Start of DATA EXTRACT

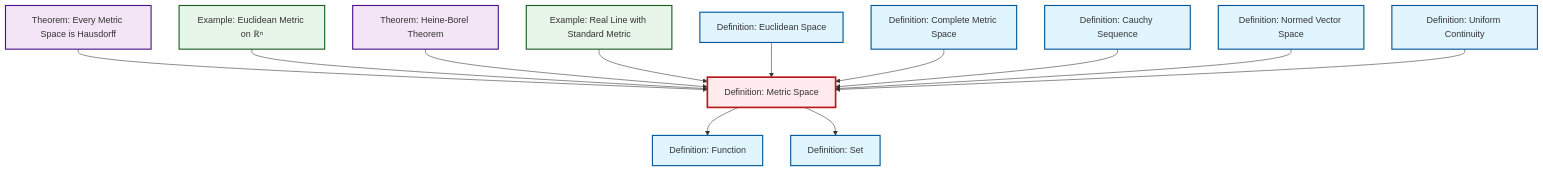
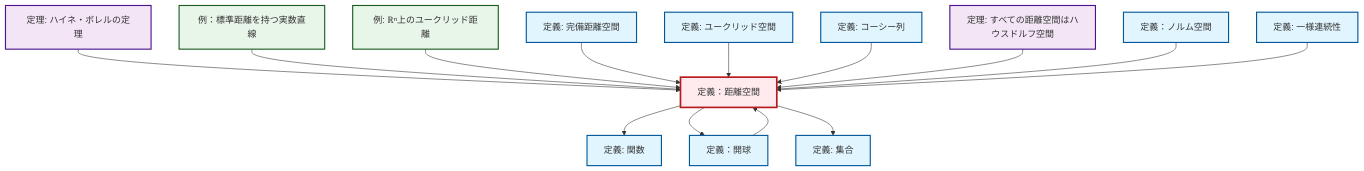
Before and after one commit to RK0429/ModernMath: the diagram in content/ja/analysis/def-metric-space.qmd, drawn with Mermaid. The commit also changed 1069 other files, not shown here.

````diff
--- a/content/ja/analysis/def-metric-space.qmd
+++ b/content/ja/analysis/def-metric-space.qmd
@@ -54,44 +54,48 @@
 ```{mermaid}
 %%| fig-cap: "Local dependency graph"
 graph TD
     classDef definition fill:#e1f5fe,stroke:#01579b,stroke-width:2px
     classDef theorem fill:#f3e5f5,stroke:#4a148c,stroke-width:2px
     classDef axiom fill:#fff3e0,stroke:#e65100,stroke-width:2px
     classDef example fill:#e8f5e9,stroke:#1b5e20,stroke-width:2px
     classDef current fill:#ffebee,stroke:#b71c1c,stroke-width:3px
-    def-euclidean-space["Definition: Euclidean Space"]:::definition
-    def-set["Definition: Set"]:::definition
-    def-metric-space["Definition: Metric Space"]:::definition
-    ex-euclidean-metric["Example: Euclidean Metric on ℝⁿ"]:::example
-    def-normed-vector-space["Definition: Normed Vector Space"]:::definition
-    def-cauchy-sequence["Definition: Cauchy Sequence"]:::definition
-    def-complete-metric-space["Definition: Complete Metric Space"]:::definition
-    thm-heine-borel["Theorem: Heine-Borel Theorem"]:::theorem
-    def-function["Definition: Function"]:::definition
-    ex-real-line-metric["Example: Real Line with Standard Metric"]:::example
-    thm-metric-hausdorff["Theorem: Every Metric Space is Hausdorff"]:::theorem
-    def-uniform-continuity["Definition: Uniform Continuity"]:::definition
+    thm-metric-hausdorff["定理: すべての距離空間はハウスドルフ空間"]:::theorem
+    def-set["定義: 集合"]:::definition
+    def-uniform-continuity["定義: 一様連続性"]:::definition
+    ex-euclidean-metric["例: ℝⁿ上のユークリッド距離"]:::example
+    def-function["定義: 関数"]:::definition
+    ex-real-line-metric["例：標準距離を持つ実数直線"]:::example
+    def-cauchy-sequence["定義: コーシー列"]:::definition
+    def-metric-space["定義：距離空間"]:::definition
+    def-complete-metric-space["定義: 完備距離空間"]:::definition
+    def-normed-vector-space["定義：ノルム空間"]:::definition
+    def-open-ball["定義：開球"]:::definition
+    thm-heine-borel["定理: ハイネ・ボレルの定理"]:::theorem
+    def-euclidean-space["定義: ユークリッド空間"]:::definition
+    thm-heine-borel --> def-metric-space
+    ex-real-line-metric --> def-metric-space
+    ex-euclidean-metric --> def-metric-space
+    def-complete-metric-space --> def-metric-space
+    def-metric-space --> def-function
+    def-euclidean-space --> def-metric-space
+    def-cauchy-sequence --> def-metric-space
     thm-metric-hausdorff --> def-metric-space
-    ex-euclidean-metric --> def-metric-space
-    thm-heine-borel --> def-metric-space
-    def-metric-space --> def-function
-    ex-real-line-metric --> def-metric-space
-    def-metric-space --> def-set
-    def-euclidean-space --> def-metric-space
-    def-complete-metric-space --> def-metric-space
-    def-cauchy-sequence --> def-metric-space
     def-normed-vector-space --> def-metric-space
     def-uniform-continuity --> def-metric-space
+    def-open-ball --> def-metric-space
+    def-metric-space --> def-open-ball
+    def-metric-space --> def-set
     class def-metric-space current
-    click def-euclidean-space "def-euclidean-space.html" "Definition: Euclidean Spaceへ"
-    click def-set "def-set.html" "Definition: Setへ"
-    click ex-euclidean-metric "ex-euclidean-metric.html" "Example: Euclidean Metric on ℝⁿへ"
-    click def-normed-vector-space "def-normed-vector-space.html" "Definition: Normed Vector Spaceへ"
-    click def-cauchy-sequence "def-cauchy-sequence.html" "Definition: Cauchy Sequenceへ"
-    click def-complete-metric-space "def-complete-metric-space.html" "Definition: Complete Metric Spaceへ"
-    click thm-heine-borel "thm-heine-borel.html" "Theorem: Heine-Borel Theoremへ"
-    click def-function "def-function.html" "Definition: Functionへ"
-    click ex-real-line-metric "ex-real-line-metric.html" "Example: Real Line with Standard Metricへ"
-    click thm-metric-hausdorff "thm-metric-hausdorff.html" "Theorem: Every Metric Space is Hausdorffへ"
-    click def-uniform-continuity "def-uniform-continuity.html" "Definition: Uniform Continuityへ"
+    click thm-metric-hausdorff "thm-metric-hausdorff.html" "すべての距離空間はハウスドルフ空間の定理へ"
+    click def-set "def-set.html" "集合の定義へ"
+    click def-uniform-continuity "def-uniform-continuity.html" "一様連続性の定義へ"
+    click ex-euclidean-metric "ex-euclidean-metric.html" "ℝⁿ上のユークリッド距離の例へ"
+    click def-function "def-function.html" "関数の定義へ"
+    click ex-real-line-metric "ex-real-line-metric.html" "例：標準距離を持つ実数直線へ"
+    click def-cauchy-sequence "def-cauchy-sequence.html" "コーシー列の定義へ"
+    click def-complete-metric-space "def-complete-metric-space.html" "完備距離空間の定義へ"
+    click def-normed-vector-space "def-normed-vector-space.html" "定義：ノルム空間へ"
+    click def-open-ball "def-open-ball.html" "定義：開球へ"
+    click thm-heine-borel "thm-heine-borel.html" "ハイネ・ボレルの定理の定理へ"
+    click def-euclidean-space "def-euclidean-space.html" "ユークリッド空間の定義へ"
 ```
````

End of DATA EXTRACT

Write down only the number of lines that contain the string "normed" in the listing.

TASK ANSWER: 5